I sometimes regret that my kids won’t have that classic small-town experience of having gone to school with the same people from kindergarten through high school, because in my fantasy-of-school, those experiences will become the basis of lifelong friendships. I see other kids walking home together from school, laughing and running in the June sunshine, and I think, “are my kids missing out on something great?”.
So, last weekend we were at a barbecue with a bunch of friends whose kids attend the local school, and I said to them, “OK guys, I’m ready to be convinced that sending my kids to school would be great. Today I want to be convinced. Wouldn’t it make my life easier? Wouldn’t it make my kids happier? I don’t know what the heck I’m doing half the time anyways. Maybe school would take the pressure off.”
I was with three friends at that moment, and I’ll paraphrase here what each of them said.
Friend number one, Mom of 2 boys similar in age to my two boys:
“Oh yeah, the school here is great. But I mean, if I told Timmy* he’d never have to go again, he would jump at the chance. And this year has been absolutely terrible. The teacher is great and doing his best, but the class is absolutely awful and their bad behaviour has led to the cancellation of all the traditional grade 6 field trips and outings that they would have done. But it’s not always like that. And this year Timmy has gotten good grades.”
Friend number two, Mom of 3, used to unschool, runs a business:
“My kids love school. They love seeing their friends every day. I do sometimes worry that my one son is too gentle of a soul for the system, and my other son may be learning the wrong ideas about how to be popular. But I can actually run my business now, and I don’t worry all the time about whether they’re learning enough.”
Friend number 3, Mom of 1 child with extensive special needs, is a teacher herself:
“School is great for Sally*. I would never be able to provide her with the full time, intensive support that she needs in order to learn and meet milestones. But it’s different for your kids.
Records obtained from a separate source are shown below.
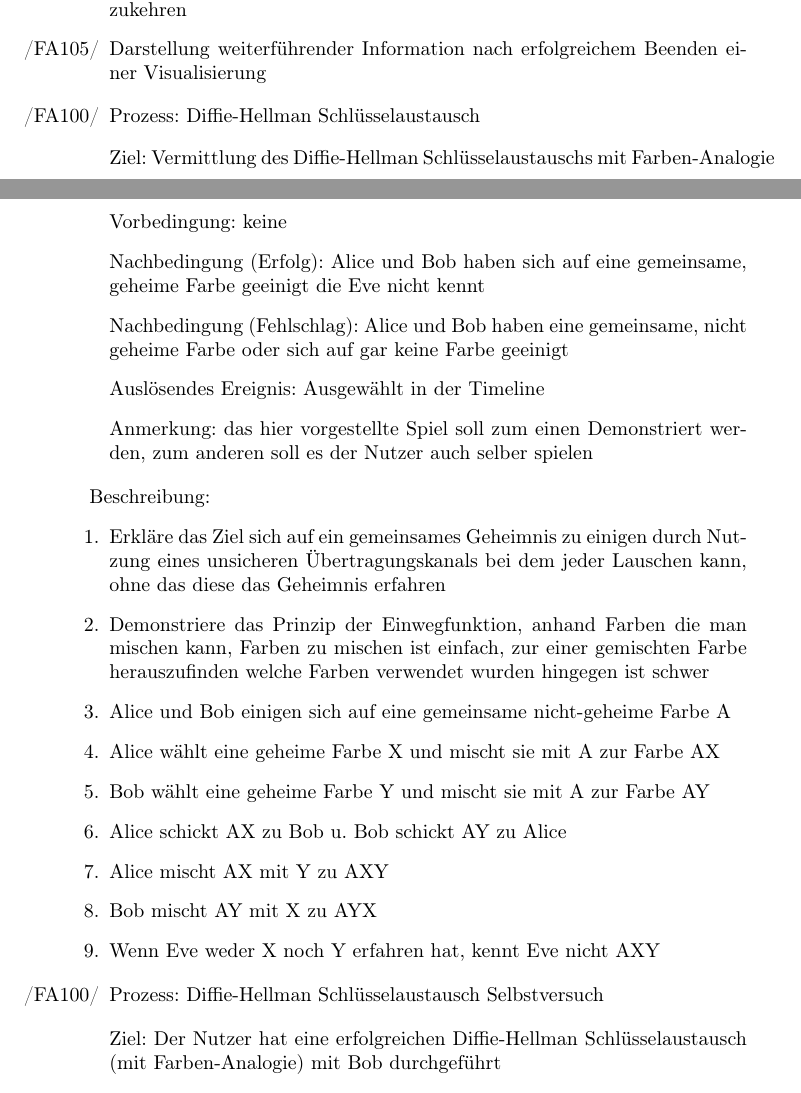
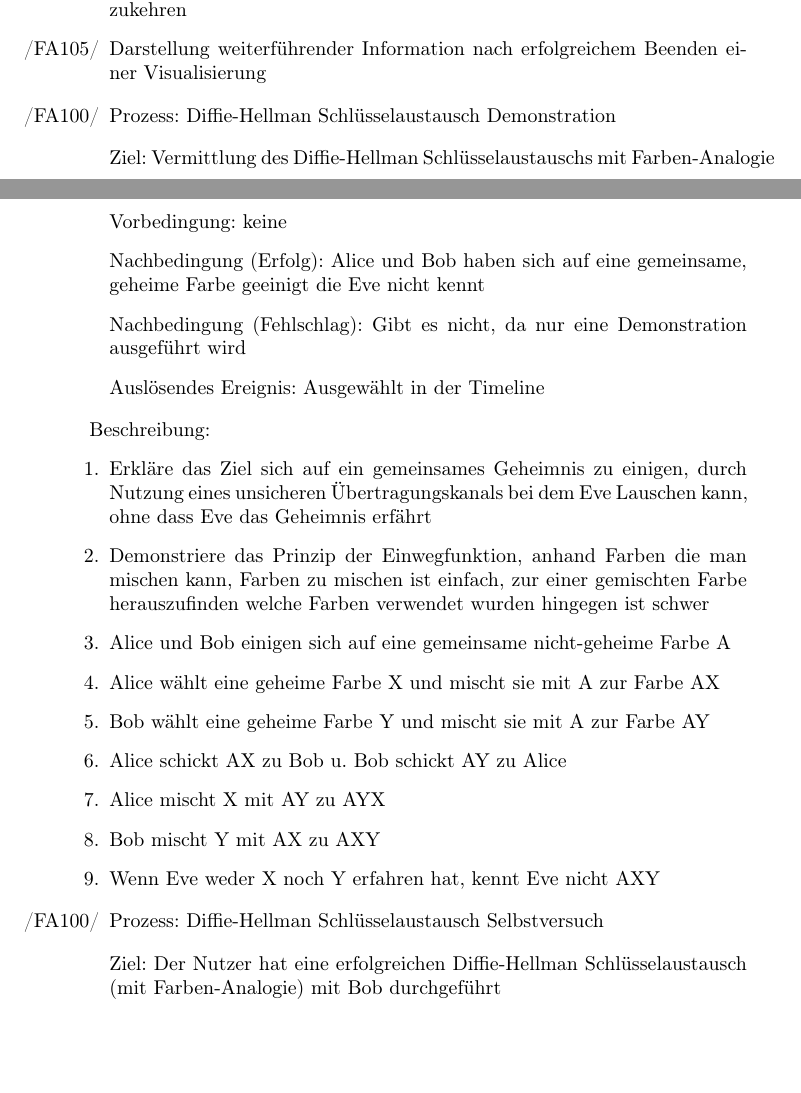
Before and after one commit to matthiasplappert/Cryptographics, a LaTeX document (cg_pflichtenheft/cg_pse_pflichtenheft.tex): two parts of pages 5 and 6 of 20, joined at a grey line, cut so that both start at the same text, the shorter picture padded with empty space. Compiled offline with pdfLaTeX.

Commit message:
fix dh-keyexchange with color-analogy demonstration, some rephrasing and correction of the description of color mixing

```diff
--- a/cg_pflichtenheft/cg_pse_pflichtenheft.tex
+++ b/cg_pflichtenheft/cg_pse_pflichtenheft.tex
@@ -177,26 +177,23 @@ und Windows XP
 %/FA206/ - Fehlversuche beim Lösen einer Herausforderung
 
 \begin{FA}[start=100]
-\item Prozess: Diffie-Hellman Schlüsselaustausch
+\item Prozess: Diffie-Hellman Schlüsselaustausch Demonstration
 \end{FA}
 \begin{itemize}[label={}]
     \item Ziel: Vermittlung des Diffie-Hellman Schlüsselaustauschs mit Farben-Analogie
     \item Vorbedingung: keine
     \item Nachbedingung (Erfolg): Alice und Bob haben sich auf eine
         gemeinsame, geheime Farbe geeinigt die Eve nicht kennt
-    \item Nachbedingung (Fehlschlag): Alice und Bob haben eine gemeinsame,
-        nicht geheime Farbe oder sich auf gar keine Farbe geeinigt
+    \item Nachbedingung (Fehlschlag): Gibt es nicht, da nur
+        eine Demonstration ausgeführt wird
     \item Auslösendes Ereignis: Ausgewählt in der Timeline
-    \item Anmerkung: das hier vorgestellte Spiel
-        soll zum einen Demonstriert werden,
-        zum anderen soll es der Nutzer auch selber spielen
 \end{itemize}
 
 Beschreibung:
 \begin{enumerate}
-    \item Erkläre das Ziel sich auf ein gemeinsames Geheimnis zu einigen
+    \item Erkläre das Ziel sich auf ein gemeinsames Geheimnis zu einigen,
         durch Nutzung eines unsicheren Übertragungskanals
-        bei dem jeder Lauschen kann, ohne das diese das Geheimnis erfahren
+        bei dem Eve Lauschen kann, ohne dass Eve das Geheimnis erfährt
     \item Demonstriere das Prinzip der Einwegfunktion, anhand Farben die man mischen
         kann, Farben zu mischen ist einfach, zur einer gemischten Farbe
         herauszufinden welche Farben verwendet wurden hingegen ist schwer
@@ -204,8 +201,8 @@ Beschreibung:
     \item Alice wählt eine geheime Farbe X und mischt sie mit A zur Farbe AX
     \item Bob wählt eine geheime Farbe Y und mischt sie mit A zur Farbe AY
     \item Alice schickt AX zu Bob u. Bob schickt AY zu Alice
-    \item Alice mischt AX mit Y zu AXY
-    \item Bob mischt AY mit X zu AYX
+    \item Alice mischt X mit AY zu AYX
+    \item Bob mischt Y mit AX zu AXY
     \item Wenn Eve weder X noch Y erfahren hat, kennt Eve nicht AXY
 \end{enumerate}
 
```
Why do you worry that school would be wrong for them?”
I answered that Ive asked my kids if they wanted to go to school and they’ve all said no. They’ve heard bad reports from friends and from TV shows and their mother etc. Also they’re all like me in that they find it draining to spend all day in a room full of other people.
My friend then said, “Well, Amy, I can’t really in good conscience try to convince you to send them to school when it sounds like they have good reasons not to want to, and they are obviously doing fine without it.”
Thanks for nothing, friends! Haha. I really wanted to be talked into it. But even though having the house to myself for several hours a day would be wonderful, I don’t want to send them against their wills to school.
I also acknowledge that when I think of sending them to school, my mind’s eye sees a kind of perfect fantasy version of life with kids that doesn’t really exist. Everyone worries about their kids, and doesn’t know what the heck they’re even doing as a parent. Raising a family is hard and tiring and I guess there’s no way out but through!
*I changed the names of my friends’ kids